ASSIGNMENT = In the records below, find each line that holds "form" and return it.

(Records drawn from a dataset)
↓

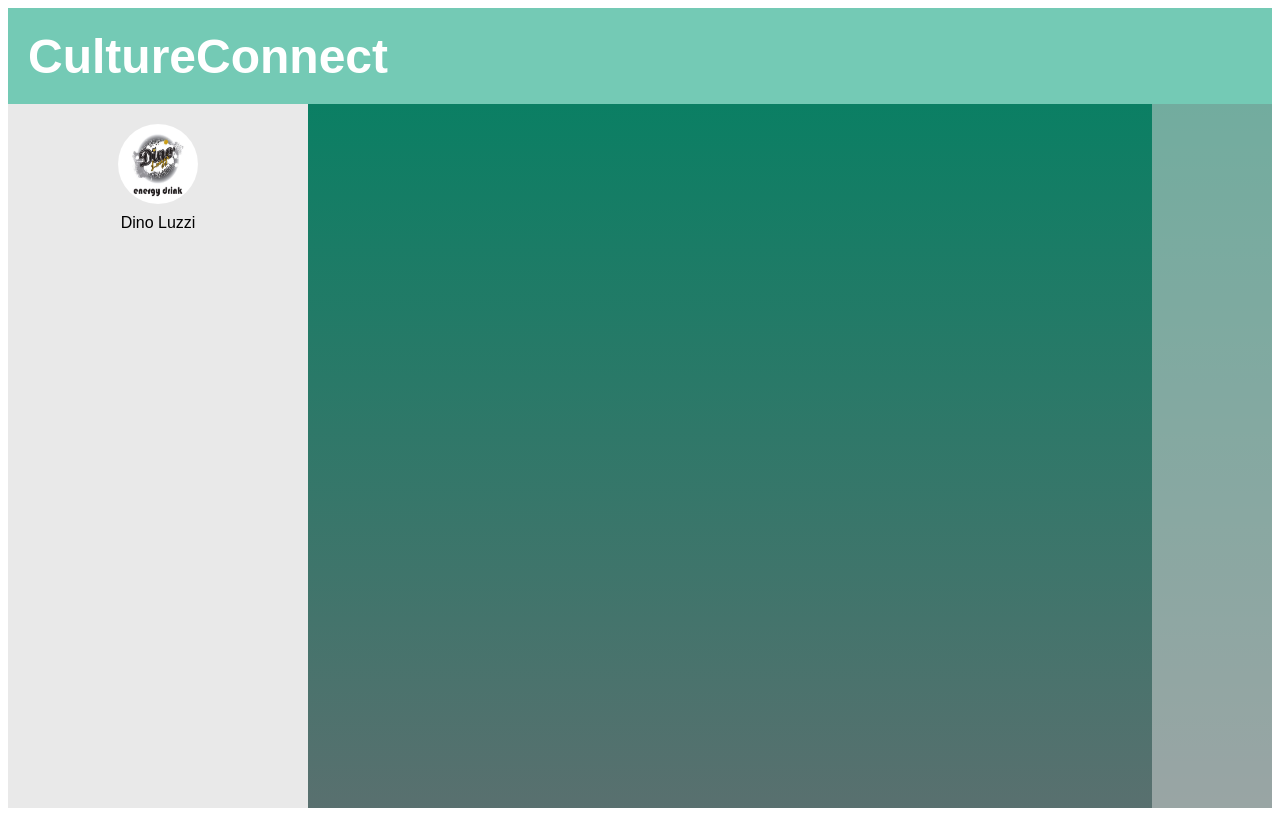
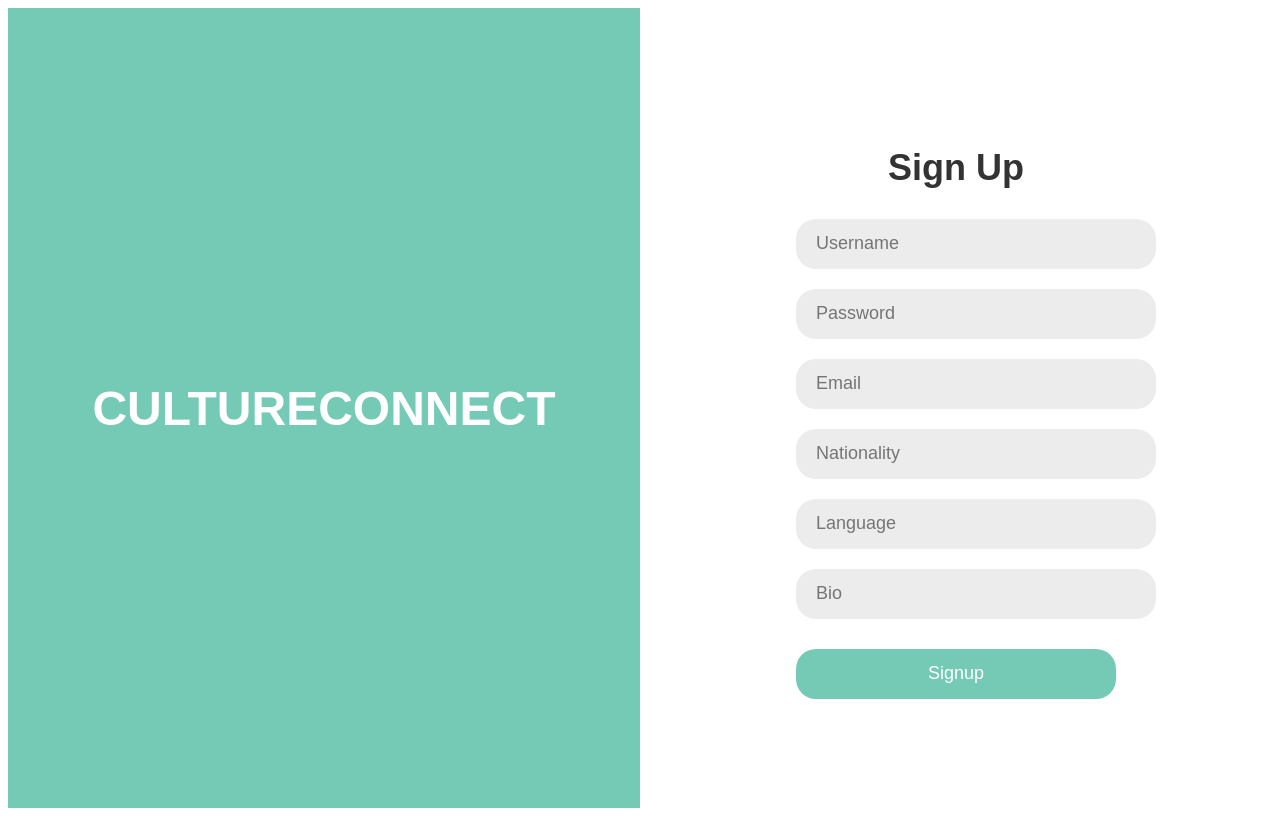
Before and after one commit to KalebE36/HACKATHON-OSC, a React (Vite) app in the folder my-app/: page / in a window 1280 px wide. Built offline with nearby package versions, Linux system fonts and the light colour scheme.

Commit message:
signup now works

```diff
--- a/my-app/src/Login.jsx
+++ b/my-app/src/Login.jsx
@@ -2,41 +2,6 @@ import React, { useState } from 'react';
 import './Login.css';
 
 const LoginPage = () => {
-  const [username, setUsername] = useState('');
-  const [password, setPassword] = useState('');
-  const [email, setEmail] = useState('');
-
-
-  const handleSubmit = async (e) => {
-    e.preventDefault();
-    // Example: Adjust the URL to where your Flask backend is hosted
-    const url = 'http://localhost:5000/signup';
-    const userData = {
-      username,
-      password,
-      email, // Add form fields to capture these as needed
-      nationality: '',
-      language: '',
-      bio: ''
-    };
-
-    try {
-      const response = await fetch(url, {
-        method: 'POST',
-        headers: {
-          'Content-Type': 'application/json',
-        },
-        body: JSON.stringify(userData),
-      });
-
-      if (!response.ok) throw new Error('Signup failed');
-
-      // Handle success, perhaps redirect to login page or display a success message
-      console.log('Signup successful');
-    } catch (error) {
-      console.error('Error during signup:', error);
-    }
-  };
 
   return (
     <div className="login-page">
@@ -45,15 +10,15 @@ const LoginPage = () => {
       </div>
       <div className="right-panel">
         <h2 className="subtitle">Log In</h2>
-        <form className="login-form" onSubmit={handleSubmit}>
+        <form className="login-form">
           <div className="input-group">
-            <input type="text" id="username" name="username" placeholder="Username/Email" onChange={(e) => setUsername(e.target.value)} />
+            <input type="text" id="username" name="username" placeholder="Username/Email"/>
           </div>
           <div className="input-group">
-            <input type="password" id="password" name="password" placeholder="Password" onChange={(e) => setPassword(e.target.value)} />
+            <input type="password" id="password" name="password" placeholder="Password"/>
           </div>
           <div className="input-group">
-            <input type="email" id="email" name="email" placeholder="Email" onChange={(e) => setEmail(e.target.value)} />
+            <input type="email" id="email" name="email" placeholder="Email" />
           </div>
           <button type="submit" className="submit-btn">Login</button>
         </form>
--- a/my-app/src/Signup.jsx
+++ b/my-app/src/Signup.jsx
@@ -1,7 +1,46 @@
-import React from 'react';
+import React, {useState} from 'react';
 import './Signup.css';
 
 const SignUpPage = () => {
+    const [username, setUsername] = useState('');
+    const [password, setPassword] = useState('');
+    const [email, setEmail] = useState('');
+    const [nationality, setNationality] = useState('');
+    const [language, setLanguage] = useState('');
+    const [bio, setBio] = useState('');
+
+
+    const handleSubmit = async (e) => {
+        e.preventDefault();
+        // Example: Adjust the URL to where your Flask backend is hosted
+        const url = 'http://127.0.0.1:5000/signup'; //change to local host for windows
+        const userData = {
+            username,
+            password,
+            email, // Add form fields to capture these as needed
+            nationality,
+            language,
+            bio
+        };
+
+        try {
+            const response = await fetch(url, {
+                method: 'POST',
+                headers: {
+                    'Content-Type': 'application/json',
+                },
+                body: JSON.stringify(userData),
+            });
+
+            if (!response.ok) throw new Error('Signup failed');
+
+            // Handle success, perhaps redirect to login page or display a success message
+            console.log('Signup successful');
+        } catch (error) {
+            console.error('Error during signup:', error);
+        }
+    };
+
   return (
     <div className="login-page">
       <div className="left-panel">
@@ -9,16 +48,26 @@ const SignUpPage = () => {
       </div>
       <div className="right-panel">
         <h2 className="subtitle">Sign Up</h2>
-        <form className="signup-form">
+        <form className="signup-form" onSubmit={handleSubmit}>
           <div className="input-group">
-            <input type="text" id="username" name="username" placeholder="Username/Email" />
+            <input type="text" id="username" name="username" placeholder="Username" onChange={(e) => setUsername(e.target.value)}/>
           </div>
           <div className="input-group">
-            <input type="password" id="password" name="password" placeholder="Password" />
+            <input type="password" id="password" name="password" placeholder="Password" onChange={(e) => setPassword(e.target.value)}/>
           </div>
+            <div className="input-group">
+                <input type="email" id="email" name="email" placeholder="Email" onChange={(e) => setEmail(e.target.value)} />
+            </div>
+            <div className="input-group">
+                <input type="nationality" id="nationality" name="nationality" placeholder="Nationality"onChange={(e) => setNationality(e.target.value)} />
+            </div>
+            <div className="input-group">
+                <input type="language" id="language" name="language" placeholder="Language" onChange={(e) => setLanguage(e.target.value)} />
+            </div>
+            <div className="input-group">
+                <input type="bio" id="bio" name="bio" placeholder="Bio" onChange={(e) => setBio(e.target.value)} />
+            </div>
           <button type="submit" className="submit-btn">Signup</button>
-          {/* This should be a button if it's not submitting a form, or a link if it's navigation */}
-          <button type="button" className="Loginhyperlink">Login</button>
         </form>
       </div>
     </div>
--- a/my-app/src/main.jsx
+++ b/my-app/src/main.jsx
@@ -1,9 +1,9 @@
 import React from 'react';
 import ReactDOM from 'react-dom/client';
-import LoginPage from './Login';
+//import LoginPage from './Login';
+import SignUpPage from "./Signup.jsx";
 //import SignUpPage from './Signup';
 //import CustomProfile from './Profile';
-import Homepage from './homepage';
 
 
 
@@ -13,5 +13,5 @@ const root = ReactDOM.createRoot(rootElement);
 
 root.render(
   <React.StrictMode>
-    <Homepage />
+    <SignUpPage />
   </React.StrictMode>);
```
Also changed, not shown: 1 other file (tests, documents, lock files or other folders).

↑

ANSWER BOX =
-      email, // Add form fields to capture these as needed
-        <form className="login-form" onSubmit={handleSubmit}>
+        <form className="login-form">
         </form>
+            email, // Add form fields to capture these as needed
-        <form className="signup-form">
+        <form className="signup-form" onSubmit={handleSubmit}>
-          {/* This should be a button if it's not submitting a form, or a link if it's navigation */}
         </form>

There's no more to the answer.